This is an important enduring legacy of demonetisation, why it left a lasting impact on the economy and cannot be seen as a mere temporary inconvenience that disappeared with remonetisation. And yet we find that precisely when the peasants were in dire need of credit and running to private moneylenders to obtain it, the banks, despite being flush with funds to an unprecedented extent, were unwilling to give them credit, so much so that the growth of credit to agriculture actually slowed down.
Lest it be thought that the slowing down of credit growth just referred to was because of time-lags, we should note that matters did not improve after March 2017 either. In fact, the growth rate of credit to “agriculture and allied activities” declined even more drastically after March 2017: the growth between June 2016 and June 2017 was 7.5%, even lower than the 12.4% between March 16 and March 17. And the growth rate of credit to this sector between March 2017 and March 2018 was a paltry 3.8%. The slowing down of credit growth to peasant agriculture in a period of extraordinary accrual of resources to the banking system is a highly instructive phenomenon with regard to the functioning of the Indian economy.

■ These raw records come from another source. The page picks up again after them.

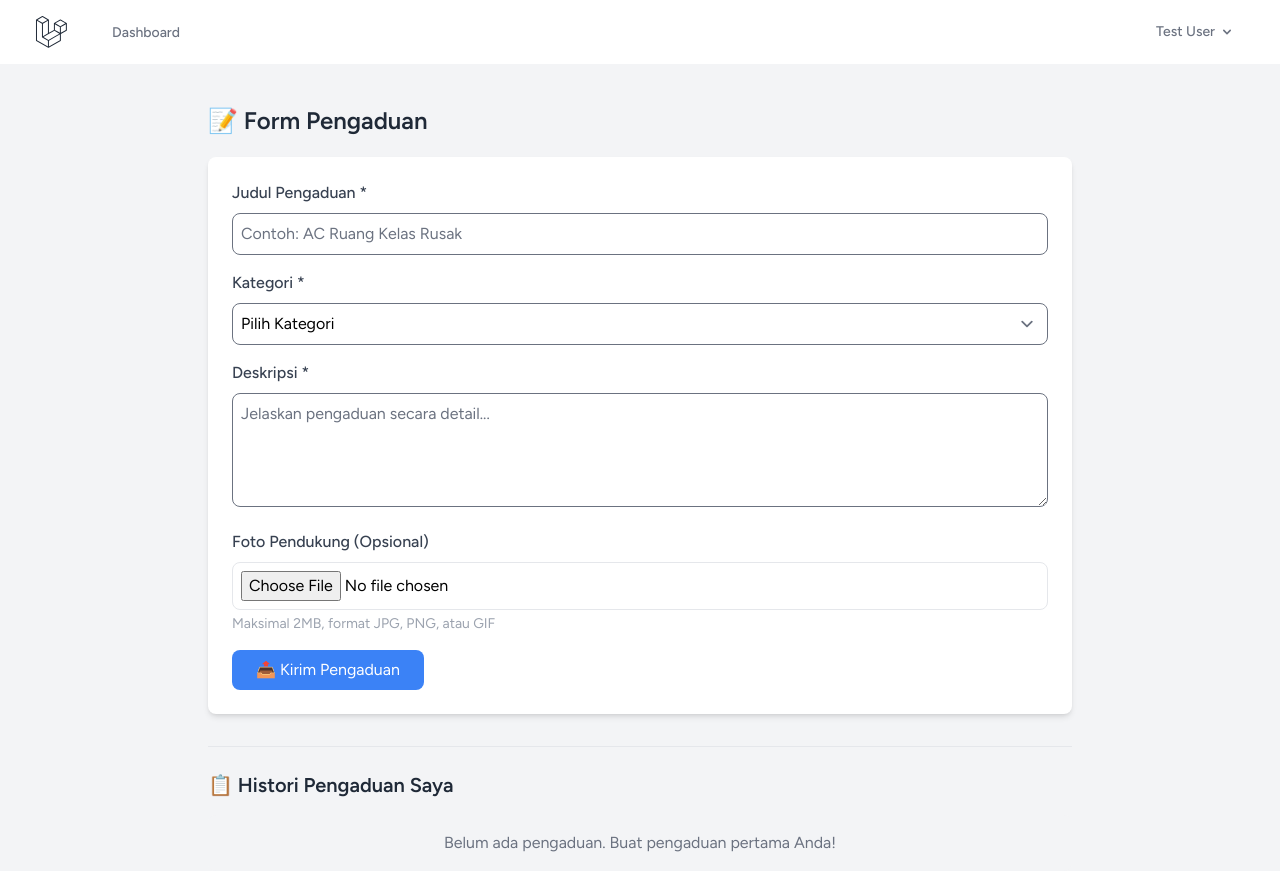
Repository: ikhwan1227/sistem-pengaduan-sekolah
Page: http://localhost/complaint
These files come from the project's save history. The page is drawn as it stood at one moment and after the next save; the edit follows.
The browser window is 1280 px wide. The pictures show the whole page.
The page is served by the project's Laravel application, run on PHP 8.4 with Laravel 12. A made-up administrator, Test User (test@example.com), is signed in. Other server files are loaded and not shown. Style sheets and scripts are compiled from the project's sources, by tool versions that may differ from the author's. Queries for data that is not in the repository find no rows.

Above is the page before, as saved 2026-04-09 16:22:40.

### routes/web.php
<?php

use App\Http\Controllers\ProfileController;
use Illuminate\Support\Facades\Route;
use App\Http\Controllers\ComplaintController;
use App\Http\Controllers\AdminController;
use App\Http\Controllers\FeedbackController;

Route::get('/', function () {
    return view('welcome');
});

Route::get('/dashboard', function () {
    if(auth()->user()->role == 'admin'){
        return redirect('/admin');
    }
    return redirect('/complaint');
})->middleware(['auth'])->name('dashboard');

Route::middleware('auth')->group(function () {

    Route::get('/profile', [ProfileController::class, 'edit'])->name('profile.edit');
    Route::patch('/profile', [ProfileController::class, 'update'])->name('profile.update');
    Route::delete('/profile', [ProfileController::class, 'destroy'])->name('profile.destroy');

    Route::get('/complaint', [ComplaintController::class, 'index']);
    Route::post('/complaint', [ComplaintController::class, 'store']);

    Route::get('/admin', [AdminController::class, 'index']);
    Route::post('/admin/status/{id}', [AdminController::class, 'updateStatus']);
    Route::post('/admin/feedback/{id}', [AdminController::class, 'feedback']);
    Route::delete('/admin/delete/{id}', [AdminController::class, 'destroy']);
});

require __DIR__.'/auth.php';

### app/Models/User.php
<?php

namespace App\Models;

// use Illuminate\Contracts\Auth\MustVerifyEmail;
use Database\Factories\UserFactory;
use Illuminate\Database\Eloquent\Attributes\Fillable;
use Illuminate\Database\Eloquent\Attributes\Hidden;
use Illuminate\Database\Eloquent\Factories\HasFactory;
use Illuminate\Foundation\Auth\User as Authenticatable;
use Illuminate\Notifications\Notifiable;

#[Fillable(['name', 'email', 'password', 'role'])]
#[Hidden(['password', 'remember_token'])]
class User extends Authenticatable
{
    /** @use HasFactory<UserFactory> */
    use HasFactory, Notifiable;

    /**
     * Get the attributes that should be cast.
     *
     * @return array<string, string>
     */
    protected function casts(): array
    {
        return [
            'email_verified_at' => 'datetime',
            'password' => 'hashed',
        ];
    }

     public function isAdmin()
    {
        return $this->role === 'admin';
    }

    public function isSiswa()
    {
        return $this->role === 'siswa';
    }
}

### app/Http/Controllers/ComplaintController.php
<?php

namespace App\Http\Controllers;

use App\Models\Complaint;
use App\Models\Category;
use Illuminate\Http\Request;

class ComplaintController extends Controller
{
    //Method tampil form
    public function index()
    {
        $categories = Category::all();
        $complaints = Complaint::where('user_id', auth()->id())->get();

        return view('complaint.index', compact('categories','complaints'));
    }

    //methode simpan data
    public function store(Request $request)
    {
        $request->validate([
            'category_id' => 'required|exists:categories,id',
            'judul' => 'required|string|max:255',
            'deskripsi' => 'required|string|min:10',
            'image' => 'nullable|image|mimes:jpeg,png,jpg,gif|max:2048',
        ], [
            'category_id.required' => 'Kategori wajib dipilih',
            'category_id.exists' => 'Kategori tidak valid',
            'judul.required' => 'Judul wajib diisi',
            'judul.max' => 'Judul maksimal 255 karakter',
            'deskripsi.required' => 'Deskripsi wajib diisi',
            'deskripsi.min' => 'Deskripsi minimal 10 karakter',
            'image.image' => 'File harus berupa gambar',
            'image.mimes' => 'Format gambar harus jpeg, png, jpg, atau gif',
            'image.max' => 'Ukuran gambar maksimal 2MB',
        ]);

        $imagePath = null;
        if ($request->hasFile('image')) {
            $imagePath = $request->file('image')->store('complaints', 'public');
        }

        Complaint::create([
            'user_id' => auth()->id(),
            'category_id' => $request->category_id,
            'judul' => $request->judul,
            'deskripsi' => $request->deskripsi,
            'image' => $imagePath,
            'status' => 'pending',
            'tanggal' => now()
        ]);

        return back()->with('success', 'Pengaduan berhasil dikirim');
    }
}

### app/Models/Category.php
<?php

namespace App\Models;

use Illuminate\Database\Eloquent\Model;

class Category extends Model
{
    protected $fillable = [
        'nama_kategori'
    ];
}

### app/Models/Complaint.php
<?php

namespace App\Models;

use Illuminate\Database\Eloquent\Model;

class Complaint extends Model
{
    protected $fillable = [
        'user_id',
        'category_id',
        'judul',
        'deskripsi',
        'image',
        'status',
        'tanggal'
    ];

    public function user()
    {
        return $this->belongsTo(User::class);
    }

    public function category()
    {
        return $this->belongsTo(Category::class);
    }

    public function feedbacks()
    {
        return $this->hasMany(Feedback::class);
    }
}

### resources/views/complaint/index.blade.php
<x-app-layout>
<div class="max-w-4xl mx-auto mt-10 px-4">

    <h1 class="text-2xl font-bold mb-5 text-gray-800">📝 Form Pengaduan</h1>

    @if(session('success'))
        <div id="alert-success" class="bg-green-100 border-l-4 border-green-500 text-green-700 p-4 mb-4 rounded shadow">
            <div class="flex items-center justify-between">
                <span>✅ {{ session('success') }}</span>
                <button onclick="document.getElementById('alert-success').style.display='none'" class="text-green-700">&times;</button>
            </div>
        </div>
    @endif

    @if($errors->any())
        <div class="bg-red-100 border-l-4 border-red-500 text-red-700 p-4 mb-4 rounded shadow">
            <ul class="list-disc list-inside">
                @foreach($errors->all() as $error)
                    <li>❌ {{ $error }}</li>
                @endforeach
            </ul>
        </div>
    @endif

    <!-- FORM CARD -->
    <div class="bg-white rounded-lg shadow-md p-6 mb-8">
        <form method="POST" action="/complaint" enctype="multipart/form-data">
            @csrf

            <div class="mb-4">
                <label class="block text-gray-700 font-medium mb-2">Judul Pengaduan *</label>
                <input type="text" name="judul" placeholder="Contoh: AC Ruang Kelas Rusak"
                    class="w-full border rounded-lg p-2 @error('judul') border-red-500 @enderror"
                    value="{{ old('judul') }}" required>
                @error('judul')
                    <p class="text-red-500 text-sm mt-1">{{ $message }}</p>
                @enderror
            </div>

            <div class="mb-4">
                <label class="block text-gray-700 font-medium mb-2">Kategori *</label>
                <select name="category_id" class="w-full border rounded-lg p-2 @error('category_id') border-red-500 @enderror" required>
                    <option value="">Pilih Kategori</option>
                    @foreach($categories as $c)
                        <option value="{{ $c->id }}" {{ old('category_id') == $c->id ? 'selected' : '' }}>
                            {{ $c->nama_kategori }}
                        </option>
                    @endforeach
                </select>
                @error('category_id')
                    <p class="text-red-500 text-sm mt-1">{{ $message }}</p>
                @enderror
            </div>

            <div class="mb-4">
                <label class="block text-gray-700 font-medium mb-2">Deskripsi *</label>
                <textarea name="deskripsi" placeholder="Jelaskan pengaduan secara detail..."
                    class="w-full border rounded-lg p-2 @error('deskripsi') border-red-500 @enderror"
                    rows="4" required>{{ old('deskripsi') }}</textarea>
                @error('deskripsi')
                    <p class="text-red-500 text-sm mt-1">{{ $message }}</p>
                @enderror
            </div>

            <div class="mb-4">
                <label class="block text-gray-700 font-medium mb-2">Foto Pendukung (Opsional)</label>
                <input type="file" name="image" accept="image/*"
                    class="w-full border rounded-lg p-2 @error('image') border-red-500 @enderror">
                <p class="text-gray-400 text-sm mt-1">Maksimal 2MB, format JPG, PNG, atau GIF</p>
                @error('image')
                    <p class="text-red-500 text-sm mt-1">{{ $message }}</p>
                @enderror
            </div>

            <button class="bg-blue-500 text-white px-6 py-2 rounded-lg hover:bg-blue-600 transition">
                📤 Kirim Pengaduan
            </button>
        </form>
    </div>

    <hr class="my-6">

    <h2 class="text-xl font-bold text-gray-800 mb-4">📋 Histori Pengaduan Saya</h2>

    @forelse($complaints as $c)
        <div class="bg-white rounded-lg shadow-md p-4 mb-4">
            <div class="flex justify-between items-start">
                <h3 class="font-bold text-lg text-gray-800">{{ $c->judul }}</h3>
                <span class="px-2 py-1 rounded-full text-white text-xs font-semibold
                    @if($c->status == 'pending') bg-yellow-500
                    @elseif($c->status == 'diproses') bg-blue-500
                    @else bg-green-500
                    @endif
                ">
                    {{ ucfirst($c->status) }}
                </span>
            </div>

            <p class="text-gray-500 text-sm mt-1">Kategori: {{ $c->category->nama_kategori }}</p>
            <p class="text-gray-600 mt-2">{{ $c->deskripsi }}</p>

            @if($c->image)
                <img src="{{ asset('storage/' . $c->image) }}" class="mt-2 max-w-xs rounded shadow">
            @endif

            @if($c->feedbacks->count() > 0)
                <div class="mt-3 bg-green-50 rounded p-3">
                    <p class="font-semibold text-sm text-green-700">💬 Balasan Admin:</p>
                    @foreach($c->feedbacks as $f)
                        <p class="text-green-600 text-sm mt-1">• {{ $f->pesan }}</p>
                    @endforeach
                </div>
            @endif
        </div>
    @empty
        <div class="bg-gray-100 rounded-lg p-4 text-center text-gray-500">
            Belum ada pengaduan. Buat pengaduan pertama Anda!
        </div>
    @endforelse

</div>

<script>
    setTimeout(function() {
        let alert = document.getElementById('alert-success');
        if(alert) {
            alert.style.transition = 'opacity 0.5s';
            alert.style.opacity = '0';
            setTimeout(() => alert.style.display = 'none', 500);
        }
    }, 3000);
</script>

</x-app-layout>

Loaded but not shown: routes/auth.php (common file); app/Http/Controllers/Auth/EmailVerificationPromptController.php (common file); app/Http/Controllers/Controller.php (common file); app/Http/Controllers/Auth/VerifyEmailController.php (common file); app/View/Components/AppLayout.php (common file); resources/views/layouts/app.blade.php (common file); resources/views/layouts/navigation.blade.php (common file); resources/views/components/application-logo.blade.php (common file); resources/views/components/nav-link.blade.php (common file); resources/views/components/dropdown-link.blade.php (common file); resources/views/components/dropdown.blade.php (common file); resources/views/components/responsive-nav-link.blade.php (common file); resources/css/app.css (common file); tailwind.config.js (common file); resources/js/app.js (common file); resources/js/bootstrap.js (common file)

After the next save:
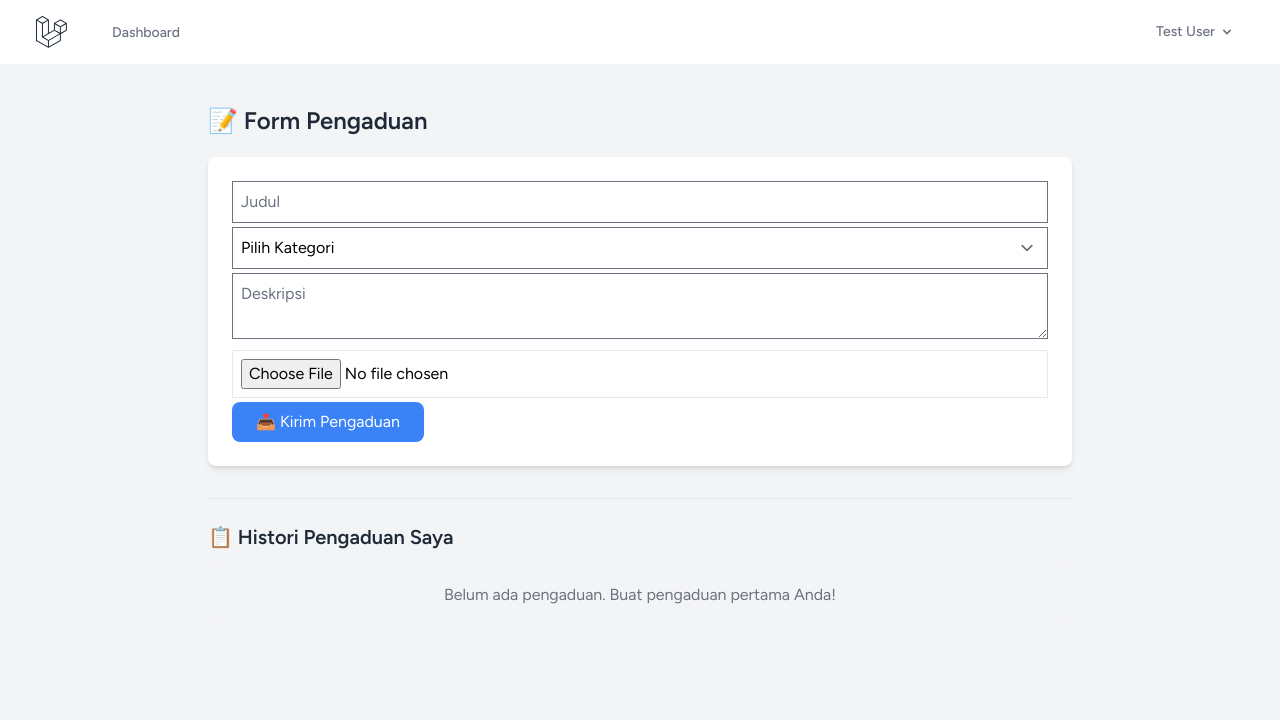
Saved 8 min 3 s later.
--- a/resources/views/complaint/index.blade.php
+++ b/resources/views/complaint/index.blade.php
@@ -27,50 +27,30 @@
         <form method="POST" action="/complaint" enctype="multipart/form-data">
             @csrf
 
-            <div class="mb-4">
-                <label class="block text-gray-700 font-medium mb-2">Judul Pengaduan *</label>
-                <input type="text" name="judul" placeholder="Contoh: AC Ruang Kelas Rusak"
-                    class="w-full border rounded-lg p-2 @error('judul') border-red-500 @enderror"
-                    value="{{ old('judul') }}" required>
-                @error('judul')
-                    <p class="text-red-500 text-sm mt-1">{{ $message }}</p>
-                @enderror
-            </div>
+            <input type="text" name="judul" placeholder="Judul" class="w-full border p-2 mb-1 @error('judul') border-red-500 @enderror" value="{{ old('judul') }}" required>
+            @error('judul')
+                <p class="text-red-500 text-sm mb-3">{{ $message }}</p>
+            @enderror
 
-            <div class="mb-4">
-                <label class="block text-gray-700 font-medium mb-2">Kategori *</label>
-                <select name="category_id" class="w-full border rounded-lg p-2 @error('category_id') border-red-500 @enderror" required>
-                    <option value="">Pilih Kategori</option>
-                    @foreach($categories as $c)
-                        <option value="{{ $c->id }}" {{ old('category_id') == $c->id ? 'selected' : '' }}>
-                            {{ $c->nama_kategori }}
-                        </option>
-                    @endforeach
-                </select>
-                @error('category_id')
-                    <p class="text-red-500 text-sm mt-1">{{ $message }}</p>
-                @enderror
-            </div>
+            <select name="category_id" class="w-full border p-2 mb-1 @error('category_id') border-red-500 @enderror" required>
+                <option value="">Pilih Kategori</option>
+                @foreach($categories as $c)
+                    <option value="{{ $c->id }}" {{ old('category_id') == $c->id ? 'selected' : '' }}>{{ $c->nama_kategori }}</option>
+                @endforeach
+            </select>
+            @error('category_id')
+                <p class="text-red-500 text-sm mb-3">{{ $message }}</p>
+            @enderror
 
-            <div class="mb-4">
-                <label class="block text-gray-700 font-medium mb-2">Deskripsi *</label>
-                <textarea name="deskripsi" placeholder="Jelaskan pengaduan secara detail..."
-                    class="w-full border rounded-lg p-2 @error('deskripsi') border-red-500 @enderror"
-                    rows="4" required>{{ old('deskripsi') }}</textarea>
-                @error('deskripsi')
-                    <p class="text-red-500 text-sm mt-1">{{ $message }}</p>
-                @enderror
-            </div>
+            <textarea name="deskripsi" placeholder="Deskripsi" class="w-full border p-2 mb-1 @error('deskripsi') border-red-500 @enderror" required>{{ old('deskripsi') }}</textarea>
+            @error('deskripsi')
+                <p class="text-red-500 text-sm mb-3">{{ $message }}</p>
+            @enderror
 
-            <div class="mb-4">
-                <label class="block text-gray-700 font-medium mb-2">Foto Pendukung (Opsional)</label>
-                <input type="file" name="image" accept="image/*"
-                    class="w-full border rounded-lg p-2 @error('image') border-red-500 @enderror">
-                <p class="text-gray-400 text-sm mt-1">Maksimal 2MB, format JPG, PNG, atau GIF</p>
-                @error('image')
-                    <p class="text-red-500 text-sm mt-1">{{ $message }}</p>
-                @enderror
-            </div>
+            <input type="file" name="image" accept="image/*" class="w-full border p-2 mb-1 @error('image') border-red-500 @enderror">
+            @error('image')
+                <p class="text-red-500 text-sm mb-3">{{ $message }}</p>
+            @enderror
 
             <button class="bg-blue-500 text-white px-6 py-2 rounded-lg hover:bg-blue-600 transition">
                 📤 Kirim Pengaduan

It is in line with the entire trend during the neo-liberal period which has seen a substantial withdrawal of institutional credit from peasant agriculture and the mushrooming of a host of private moneylenders, who constitute a new breed compared with the colonial era but whose usuriousness is no different from that of their predecessors.
The attitude of the government in this situation is equally instructive. It was well-known that the peasants were in dire straits owing to shortage of cash; and yet, given the abundance of cash that had come into the banks, the government did not suggest them to give more loans to peasant agriculture. It even made government bonds available to them, despite these bonds not enabling the government to spend any more, where they could park their funds; and yet no steps were taken to use these resources for giving adequate credit to the peasants whose distress at being cash-strapped was forcing them palpably into greater dependence on private money-lenders.
It is not as if the government had not exerted pressure on banks before for giving loans to particular sectors. In fact, heavy investment in the infrastructure sector that occurred in the early years of this century was made possible through bank loans which were advanced under government pressure. But peasant agriculture never attracted similar attention from the government.
Had the government been more attentive to peasant agriculture, two birds could have been killed with one stone: the cash-strapped peasantry could have been helped, and profitability could have been restored to banks without resorting to all sorts of extraordinary measures like floating special bonds. But the idea was never entertained. This again is symptomatic of a government in a neo-liberal State.